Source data
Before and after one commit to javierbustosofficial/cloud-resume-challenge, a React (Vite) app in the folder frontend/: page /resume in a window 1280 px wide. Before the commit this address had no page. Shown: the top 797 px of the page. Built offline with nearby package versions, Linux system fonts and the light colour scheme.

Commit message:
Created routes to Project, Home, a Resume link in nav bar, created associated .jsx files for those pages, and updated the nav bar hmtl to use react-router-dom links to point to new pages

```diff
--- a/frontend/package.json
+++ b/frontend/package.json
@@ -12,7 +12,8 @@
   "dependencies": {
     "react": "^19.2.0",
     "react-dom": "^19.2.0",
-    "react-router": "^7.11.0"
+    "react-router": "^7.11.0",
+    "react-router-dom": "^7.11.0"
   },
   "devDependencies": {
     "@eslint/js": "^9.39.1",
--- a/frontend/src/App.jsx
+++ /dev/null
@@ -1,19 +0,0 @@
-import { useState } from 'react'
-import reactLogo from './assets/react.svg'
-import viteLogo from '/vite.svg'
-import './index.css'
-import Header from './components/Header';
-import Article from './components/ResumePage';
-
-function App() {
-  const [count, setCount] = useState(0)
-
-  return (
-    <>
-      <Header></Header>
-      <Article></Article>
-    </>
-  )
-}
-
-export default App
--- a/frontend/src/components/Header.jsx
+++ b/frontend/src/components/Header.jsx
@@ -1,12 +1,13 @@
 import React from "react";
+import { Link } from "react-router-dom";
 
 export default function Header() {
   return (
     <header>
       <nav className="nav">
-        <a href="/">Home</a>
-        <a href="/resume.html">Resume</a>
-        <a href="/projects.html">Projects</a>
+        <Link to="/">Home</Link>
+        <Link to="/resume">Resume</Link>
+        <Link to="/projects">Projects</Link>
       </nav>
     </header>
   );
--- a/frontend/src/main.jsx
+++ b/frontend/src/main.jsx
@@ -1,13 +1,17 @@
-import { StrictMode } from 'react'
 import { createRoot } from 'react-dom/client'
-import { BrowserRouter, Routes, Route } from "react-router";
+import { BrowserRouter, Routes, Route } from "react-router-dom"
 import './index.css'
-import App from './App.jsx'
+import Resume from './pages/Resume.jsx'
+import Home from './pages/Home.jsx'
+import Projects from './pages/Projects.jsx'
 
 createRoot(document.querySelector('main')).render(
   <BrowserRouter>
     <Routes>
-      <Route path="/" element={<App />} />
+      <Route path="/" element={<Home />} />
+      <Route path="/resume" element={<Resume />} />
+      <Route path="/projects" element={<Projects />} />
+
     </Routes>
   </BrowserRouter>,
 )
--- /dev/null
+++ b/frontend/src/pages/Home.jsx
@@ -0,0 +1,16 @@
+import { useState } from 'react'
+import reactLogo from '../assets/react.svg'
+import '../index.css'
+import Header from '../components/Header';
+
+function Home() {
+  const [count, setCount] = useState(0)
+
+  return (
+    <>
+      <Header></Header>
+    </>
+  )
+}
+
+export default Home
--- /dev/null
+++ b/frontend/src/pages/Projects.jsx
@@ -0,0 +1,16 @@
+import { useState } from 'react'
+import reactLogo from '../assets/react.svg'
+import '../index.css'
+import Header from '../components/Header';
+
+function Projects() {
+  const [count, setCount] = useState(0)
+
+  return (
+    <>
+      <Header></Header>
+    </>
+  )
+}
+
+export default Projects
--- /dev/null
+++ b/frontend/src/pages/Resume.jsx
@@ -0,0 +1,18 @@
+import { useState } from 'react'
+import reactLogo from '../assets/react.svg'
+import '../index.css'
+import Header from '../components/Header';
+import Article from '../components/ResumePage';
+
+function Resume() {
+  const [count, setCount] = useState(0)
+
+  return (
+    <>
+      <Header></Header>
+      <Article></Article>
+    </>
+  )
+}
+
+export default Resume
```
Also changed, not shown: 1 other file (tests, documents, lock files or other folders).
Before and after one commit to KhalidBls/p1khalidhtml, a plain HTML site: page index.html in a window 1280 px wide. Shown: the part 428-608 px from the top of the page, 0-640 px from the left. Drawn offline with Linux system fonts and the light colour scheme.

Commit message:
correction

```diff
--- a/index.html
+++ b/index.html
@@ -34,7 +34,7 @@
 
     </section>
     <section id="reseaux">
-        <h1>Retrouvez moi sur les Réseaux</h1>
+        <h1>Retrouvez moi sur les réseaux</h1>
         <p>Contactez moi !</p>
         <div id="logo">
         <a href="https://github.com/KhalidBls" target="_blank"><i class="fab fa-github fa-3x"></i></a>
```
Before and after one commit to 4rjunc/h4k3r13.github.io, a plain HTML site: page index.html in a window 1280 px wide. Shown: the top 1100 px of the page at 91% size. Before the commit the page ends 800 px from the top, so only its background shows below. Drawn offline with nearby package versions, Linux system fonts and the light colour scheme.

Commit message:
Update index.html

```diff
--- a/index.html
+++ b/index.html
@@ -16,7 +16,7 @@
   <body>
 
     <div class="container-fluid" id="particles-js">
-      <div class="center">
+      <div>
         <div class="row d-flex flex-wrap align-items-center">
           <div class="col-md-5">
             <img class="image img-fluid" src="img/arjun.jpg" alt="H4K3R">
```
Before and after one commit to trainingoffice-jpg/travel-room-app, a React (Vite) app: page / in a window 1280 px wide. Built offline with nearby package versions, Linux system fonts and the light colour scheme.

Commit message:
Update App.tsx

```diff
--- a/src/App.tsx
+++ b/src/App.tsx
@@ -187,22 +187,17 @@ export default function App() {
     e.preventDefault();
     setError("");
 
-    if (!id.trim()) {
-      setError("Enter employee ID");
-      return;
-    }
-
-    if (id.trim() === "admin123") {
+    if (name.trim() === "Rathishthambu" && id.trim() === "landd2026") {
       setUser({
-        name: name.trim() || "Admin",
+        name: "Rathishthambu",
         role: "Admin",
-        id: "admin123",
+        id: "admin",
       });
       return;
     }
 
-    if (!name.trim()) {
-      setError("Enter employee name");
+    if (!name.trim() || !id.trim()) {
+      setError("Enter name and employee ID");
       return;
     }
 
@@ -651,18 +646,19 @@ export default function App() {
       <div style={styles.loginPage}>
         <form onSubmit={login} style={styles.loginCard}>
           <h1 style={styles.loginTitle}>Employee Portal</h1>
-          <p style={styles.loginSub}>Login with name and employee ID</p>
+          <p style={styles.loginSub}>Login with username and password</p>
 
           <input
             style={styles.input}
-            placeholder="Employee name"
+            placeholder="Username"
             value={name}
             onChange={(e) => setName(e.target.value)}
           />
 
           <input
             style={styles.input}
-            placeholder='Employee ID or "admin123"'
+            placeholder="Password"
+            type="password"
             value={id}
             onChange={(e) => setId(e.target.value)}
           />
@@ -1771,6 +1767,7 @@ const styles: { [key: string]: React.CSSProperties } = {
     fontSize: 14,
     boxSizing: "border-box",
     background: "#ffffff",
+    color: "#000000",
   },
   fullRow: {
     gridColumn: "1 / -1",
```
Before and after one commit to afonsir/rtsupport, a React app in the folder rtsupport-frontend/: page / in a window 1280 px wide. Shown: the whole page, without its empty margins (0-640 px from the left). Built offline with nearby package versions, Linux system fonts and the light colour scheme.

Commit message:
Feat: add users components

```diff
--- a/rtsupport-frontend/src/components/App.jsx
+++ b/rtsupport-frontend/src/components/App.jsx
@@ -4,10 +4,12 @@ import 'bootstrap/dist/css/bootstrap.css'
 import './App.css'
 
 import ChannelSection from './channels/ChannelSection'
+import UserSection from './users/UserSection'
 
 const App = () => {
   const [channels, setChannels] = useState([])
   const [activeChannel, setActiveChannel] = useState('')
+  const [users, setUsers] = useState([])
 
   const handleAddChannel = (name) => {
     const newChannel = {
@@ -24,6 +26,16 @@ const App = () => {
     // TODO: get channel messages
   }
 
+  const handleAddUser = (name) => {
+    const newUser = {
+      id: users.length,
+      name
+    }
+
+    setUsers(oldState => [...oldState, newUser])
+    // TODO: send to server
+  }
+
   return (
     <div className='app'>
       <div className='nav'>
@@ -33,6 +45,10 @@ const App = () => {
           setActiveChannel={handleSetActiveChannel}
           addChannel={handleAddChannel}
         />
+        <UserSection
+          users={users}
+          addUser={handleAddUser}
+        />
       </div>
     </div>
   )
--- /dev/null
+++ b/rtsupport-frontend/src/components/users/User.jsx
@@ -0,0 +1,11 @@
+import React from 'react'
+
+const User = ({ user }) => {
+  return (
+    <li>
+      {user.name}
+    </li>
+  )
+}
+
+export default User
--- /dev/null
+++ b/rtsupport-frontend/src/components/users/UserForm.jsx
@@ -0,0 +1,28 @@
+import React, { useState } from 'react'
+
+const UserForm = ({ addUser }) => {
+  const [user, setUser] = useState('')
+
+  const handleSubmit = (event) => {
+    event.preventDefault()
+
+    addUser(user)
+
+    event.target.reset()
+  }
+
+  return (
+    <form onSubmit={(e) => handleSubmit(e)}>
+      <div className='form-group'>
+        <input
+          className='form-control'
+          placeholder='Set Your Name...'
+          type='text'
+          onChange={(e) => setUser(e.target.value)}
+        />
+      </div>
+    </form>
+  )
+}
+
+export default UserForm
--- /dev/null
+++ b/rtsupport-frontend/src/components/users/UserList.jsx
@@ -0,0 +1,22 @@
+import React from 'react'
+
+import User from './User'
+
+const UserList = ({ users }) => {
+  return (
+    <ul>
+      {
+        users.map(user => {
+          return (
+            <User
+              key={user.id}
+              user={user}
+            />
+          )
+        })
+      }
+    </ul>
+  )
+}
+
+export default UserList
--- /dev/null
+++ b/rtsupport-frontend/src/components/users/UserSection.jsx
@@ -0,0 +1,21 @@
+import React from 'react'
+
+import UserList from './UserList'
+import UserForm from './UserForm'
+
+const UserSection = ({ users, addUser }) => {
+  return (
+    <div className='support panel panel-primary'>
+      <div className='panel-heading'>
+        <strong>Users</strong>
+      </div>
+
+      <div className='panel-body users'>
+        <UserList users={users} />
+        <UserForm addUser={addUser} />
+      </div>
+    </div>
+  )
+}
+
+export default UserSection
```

Your goal
Across the records above, count the lines holding "panel" and write down only that count.

Solution for this exercise
3